▸ Prompt: Return all lines in the data where the string "확인필요" can be found.

(Content revision data)
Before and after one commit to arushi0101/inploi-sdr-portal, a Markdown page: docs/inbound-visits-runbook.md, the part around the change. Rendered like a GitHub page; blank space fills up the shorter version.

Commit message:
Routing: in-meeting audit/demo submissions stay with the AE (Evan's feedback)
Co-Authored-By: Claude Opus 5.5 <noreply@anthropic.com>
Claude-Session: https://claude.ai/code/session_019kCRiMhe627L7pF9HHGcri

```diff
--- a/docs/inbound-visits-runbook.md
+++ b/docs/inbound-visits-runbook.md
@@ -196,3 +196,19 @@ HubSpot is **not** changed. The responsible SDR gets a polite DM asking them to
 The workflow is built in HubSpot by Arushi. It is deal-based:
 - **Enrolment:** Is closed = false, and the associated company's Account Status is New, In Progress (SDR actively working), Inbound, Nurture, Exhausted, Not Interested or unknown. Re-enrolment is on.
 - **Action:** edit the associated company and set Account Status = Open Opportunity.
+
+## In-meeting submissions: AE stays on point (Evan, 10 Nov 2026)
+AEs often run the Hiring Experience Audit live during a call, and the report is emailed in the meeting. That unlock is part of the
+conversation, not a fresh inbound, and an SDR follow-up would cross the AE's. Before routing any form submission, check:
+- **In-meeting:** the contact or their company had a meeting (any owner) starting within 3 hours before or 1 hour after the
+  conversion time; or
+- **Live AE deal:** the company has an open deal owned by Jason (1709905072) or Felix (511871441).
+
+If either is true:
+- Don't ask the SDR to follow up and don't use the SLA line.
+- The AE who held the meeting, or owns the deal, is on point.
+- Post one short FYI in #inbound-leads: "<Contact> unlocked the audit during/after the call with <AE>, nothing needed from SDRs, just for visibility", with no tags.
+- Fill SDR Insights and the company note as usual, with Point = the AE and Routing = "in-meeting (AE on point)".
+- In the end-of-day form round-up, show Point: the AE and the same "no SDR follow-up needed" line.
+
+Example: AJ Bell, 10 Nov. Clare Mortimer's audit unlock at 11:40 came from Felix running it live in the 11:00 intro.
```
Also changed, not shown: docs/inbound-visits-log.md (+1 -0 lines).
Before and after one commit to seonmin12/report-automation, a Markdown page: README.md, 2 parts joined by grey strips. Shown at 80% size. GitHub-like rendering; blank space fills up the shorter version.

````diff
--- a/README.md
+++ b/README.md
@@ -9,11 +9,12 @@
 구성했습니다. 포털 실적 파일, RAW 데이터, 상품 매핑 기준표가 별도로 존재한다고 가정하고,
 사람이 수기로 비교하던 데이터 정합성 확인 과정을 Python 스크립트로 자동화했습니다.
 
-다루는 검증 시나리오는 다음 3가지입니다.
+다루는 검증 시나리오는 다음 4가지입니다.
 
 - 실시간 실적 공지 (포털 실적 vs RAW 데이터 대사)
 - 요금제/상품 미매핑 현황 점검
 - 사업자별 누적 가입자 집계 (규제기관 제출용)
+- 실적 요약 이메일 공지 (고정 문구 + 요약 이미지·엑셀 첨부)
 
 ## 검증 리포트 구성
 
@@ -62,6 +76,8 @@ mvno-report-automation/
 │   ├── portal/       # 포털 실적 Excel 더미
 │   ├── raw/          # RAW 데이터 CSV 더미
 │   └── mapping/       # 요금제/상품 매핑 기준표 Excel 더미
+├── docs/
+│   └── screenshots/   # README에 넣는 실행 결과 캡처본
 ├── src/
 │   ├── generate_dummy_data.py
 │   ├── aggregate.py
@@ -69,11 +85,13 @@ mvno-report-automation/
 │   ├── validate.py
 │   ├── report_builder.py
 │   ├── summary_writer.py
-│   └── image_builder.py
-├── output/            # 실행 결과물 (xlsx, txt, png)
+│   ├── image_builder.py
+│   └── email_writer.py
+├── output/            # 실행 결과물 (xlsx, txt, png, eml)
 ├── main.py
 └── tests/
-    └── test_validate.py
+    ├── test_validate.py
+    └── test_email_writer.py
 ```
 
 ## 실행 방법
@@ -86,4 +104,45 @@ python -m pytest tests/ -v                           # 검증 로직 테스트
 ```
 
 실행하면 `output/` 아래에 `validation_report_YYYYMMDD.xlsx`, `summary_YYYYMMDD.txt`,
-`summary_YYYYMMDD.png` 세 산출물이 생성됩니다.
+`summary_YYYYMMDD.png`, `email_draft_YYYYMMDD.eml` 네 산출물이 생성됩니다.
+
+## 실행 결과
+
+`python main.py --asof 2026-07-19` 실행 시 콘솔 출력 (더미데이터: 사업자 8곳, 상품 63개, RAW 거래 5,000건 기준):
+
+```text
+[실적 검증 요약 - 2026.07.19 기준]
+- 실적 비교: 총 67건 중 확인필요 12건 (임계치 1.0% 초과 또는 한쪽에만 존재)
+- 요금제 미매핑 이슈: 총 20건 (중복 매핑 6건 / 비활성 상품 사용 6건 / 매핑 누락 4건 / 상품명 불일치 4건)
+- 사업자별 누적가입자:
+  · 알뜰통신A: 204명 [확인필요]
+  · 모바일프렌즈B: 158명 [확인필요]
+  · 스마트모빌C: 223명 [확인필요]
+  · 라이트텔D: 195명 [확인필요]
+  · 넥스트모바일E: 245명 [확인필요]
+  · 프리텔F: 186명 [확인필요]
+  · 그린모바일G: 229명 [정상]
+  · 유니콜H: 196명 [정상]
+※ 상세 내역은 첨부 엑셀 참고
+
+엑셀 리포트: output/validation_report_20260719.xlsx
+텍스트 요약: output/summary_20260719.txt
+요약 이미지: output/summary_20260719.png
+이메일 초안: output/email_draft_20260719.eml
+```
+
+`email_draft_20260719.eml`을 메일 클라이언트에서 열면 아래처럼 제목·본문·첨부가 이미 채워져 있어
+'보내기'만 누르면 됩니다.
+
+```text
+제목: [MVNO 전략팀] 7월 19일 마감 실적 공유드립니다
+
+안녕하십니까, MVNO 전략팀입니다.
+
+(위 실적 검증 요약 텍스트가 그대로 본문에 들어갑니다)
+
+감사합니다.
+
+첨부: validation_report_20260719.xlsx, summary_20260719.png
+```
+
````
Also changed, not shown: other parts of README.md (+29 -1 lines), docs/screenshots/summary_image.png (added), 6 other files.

▸ Answer space:
+- 실적 비교: 총 67건 중 확인필요 12건 (임계치 1.0% 초과 또는 한쪽에만 존재)
+  · 알뜰통신A: 204명 [확인필요]
+  · 모바일프렌즈B: 158명 [확인필요]
+  · 스마트모빌C: 223명 [확인필요]
+  · 라이트텔D: 195명 [확인필요]
+  · 넥스트모바일E: 245명 [확인필요]
+  · 프리텔F: 186명 [확인필요]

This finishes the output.